*** RECORDS TO USE ***

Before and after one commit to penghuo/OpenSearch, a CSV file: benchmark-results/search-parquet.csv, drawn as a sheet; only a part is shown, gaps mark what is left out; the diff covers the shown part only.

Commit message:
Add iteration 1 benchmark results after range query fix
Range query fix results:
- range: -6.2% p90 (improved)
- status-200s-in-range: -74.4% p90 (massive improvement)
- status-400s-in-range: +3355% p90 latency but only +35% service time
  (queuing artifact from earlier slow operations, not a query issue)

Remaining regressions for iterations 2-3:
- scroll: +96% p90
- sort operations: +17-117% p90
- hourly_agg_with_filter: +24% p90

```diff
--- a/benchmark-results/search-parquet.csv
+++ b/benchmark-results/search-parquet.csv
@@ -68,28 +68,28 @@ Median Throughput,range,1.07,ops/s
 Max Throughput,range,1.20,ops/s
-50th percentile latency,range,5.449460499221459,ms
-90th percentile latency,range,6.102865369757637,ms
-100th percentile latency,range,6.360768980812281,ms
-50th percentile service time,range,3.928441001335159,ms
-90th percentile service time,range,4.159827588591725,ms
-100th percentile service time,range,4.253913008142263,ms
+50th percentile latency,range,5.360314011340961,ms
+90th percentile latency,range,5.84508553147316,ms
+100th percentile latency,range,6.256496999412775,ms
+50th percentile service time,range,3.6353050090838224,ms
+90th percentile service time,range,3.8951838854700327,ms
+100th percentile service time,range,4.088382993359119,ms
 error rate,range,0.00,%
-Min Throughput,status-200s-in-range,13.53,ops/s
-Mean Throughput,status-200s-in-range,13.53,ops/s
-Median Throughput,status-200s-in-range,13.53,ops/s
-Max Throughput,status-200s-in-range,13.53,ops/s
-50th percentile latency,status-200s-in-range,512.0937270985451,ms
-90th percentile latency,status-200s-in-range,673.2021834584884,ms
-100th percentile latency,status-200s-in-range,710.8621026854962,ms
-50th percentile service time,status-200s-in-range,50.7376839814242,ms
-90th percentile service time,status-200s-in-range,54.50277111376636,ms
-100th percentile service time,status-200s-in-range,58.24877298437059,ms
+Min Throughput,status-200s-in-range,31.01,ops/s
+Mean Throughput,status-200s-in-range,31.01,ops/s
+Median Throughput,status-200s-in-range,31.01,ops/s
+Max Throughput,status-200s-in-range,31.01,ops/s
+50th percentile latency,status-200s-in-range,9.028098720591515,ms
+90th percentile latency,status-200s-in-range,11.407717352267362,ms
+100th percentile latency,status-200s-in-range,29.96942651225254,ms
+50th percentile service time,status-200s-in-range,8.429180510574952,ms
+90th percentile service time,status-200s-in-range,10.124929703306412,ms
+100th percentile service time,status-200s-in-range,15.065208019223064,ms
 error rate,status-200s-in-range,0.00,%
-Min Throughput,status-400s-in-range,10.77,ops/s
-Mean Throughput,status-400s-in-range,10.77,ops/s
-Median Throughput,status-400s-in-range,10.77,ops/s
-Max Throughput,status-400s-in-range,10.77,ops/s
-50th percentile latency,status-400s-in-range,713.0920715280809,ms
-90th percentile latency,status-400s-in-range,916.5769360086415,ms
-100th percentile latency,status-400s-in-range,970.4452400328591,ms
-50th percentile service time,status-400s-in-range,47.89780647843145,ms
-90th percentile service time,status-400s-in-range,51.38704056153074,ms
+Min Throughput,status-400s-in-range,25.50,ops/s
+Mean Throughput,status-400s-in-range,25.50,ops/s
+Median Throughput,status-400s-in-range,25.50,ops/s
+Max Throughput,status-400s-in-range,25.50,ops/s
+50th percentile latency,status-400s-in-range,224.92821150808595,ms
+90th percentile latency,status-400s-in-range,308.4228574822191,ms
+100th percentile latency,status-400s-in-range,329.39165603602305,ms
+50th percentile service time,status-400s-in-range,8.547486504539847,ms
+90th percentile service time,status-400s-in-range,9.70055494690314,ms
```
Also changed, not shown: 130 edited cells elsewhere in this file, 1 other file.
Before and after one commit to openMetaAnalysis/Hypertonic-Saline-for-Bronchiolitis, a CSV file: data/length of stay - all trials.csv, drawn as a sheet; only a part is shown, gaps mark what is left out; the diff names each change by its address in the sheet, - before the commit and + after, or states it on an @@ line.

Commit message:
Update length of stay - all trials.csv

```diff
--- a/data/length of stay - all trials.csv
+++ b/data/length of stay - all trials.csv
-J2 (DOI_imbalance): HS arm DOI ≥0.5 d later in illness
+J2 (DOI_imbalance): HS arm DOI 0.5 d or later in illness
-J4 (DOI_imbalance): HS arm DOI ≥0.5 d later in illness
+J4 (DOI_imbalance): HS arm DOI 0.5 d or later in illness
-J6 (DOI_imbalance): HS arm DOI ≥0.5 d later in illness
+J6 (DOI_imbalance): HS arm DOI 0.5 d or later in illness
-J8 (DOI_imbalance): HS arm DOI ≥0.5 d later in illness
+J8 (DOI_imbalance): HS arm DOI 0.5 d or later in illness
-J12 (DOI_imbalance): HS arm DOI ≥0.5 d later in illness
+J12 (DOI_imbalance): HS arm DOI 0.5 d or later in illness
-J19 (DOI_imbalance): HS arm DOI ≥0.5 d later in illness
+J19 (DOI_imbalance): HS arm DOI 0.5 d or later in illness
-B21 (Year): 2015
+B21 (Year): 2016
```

*** End of RECORDS TO USE ***

• WHAT TO DO
Your output must be the lines of the material above, from the first through the line that contains "- sort operations: +17-117% p90", copied exactly. Include both endpoints and nothing else.

• RESPONSE
Before and after one commit to penghuo/OpenSearch, a CSV file: benchmark-results/search-parquet.csv, drawn as a sheet; only a part is shown, gaps mark what is left out; the diff covers the shown part only.

Commit message:
Add iteration 1 benchmark results after range query fix
Range query fix results:
- range: -6.2% p90 (improved)
- status-200s-in-range: -74.4% p90 (massive improvement)
- status-400s-in-range: +3355% p90 latency but only +35% service time
  (queuing artifact from earlier slow operations, not a query issue)

Remaining regressions for iterations 2-3:
- scroll: +96% p90
- sort operations: +17-117% p90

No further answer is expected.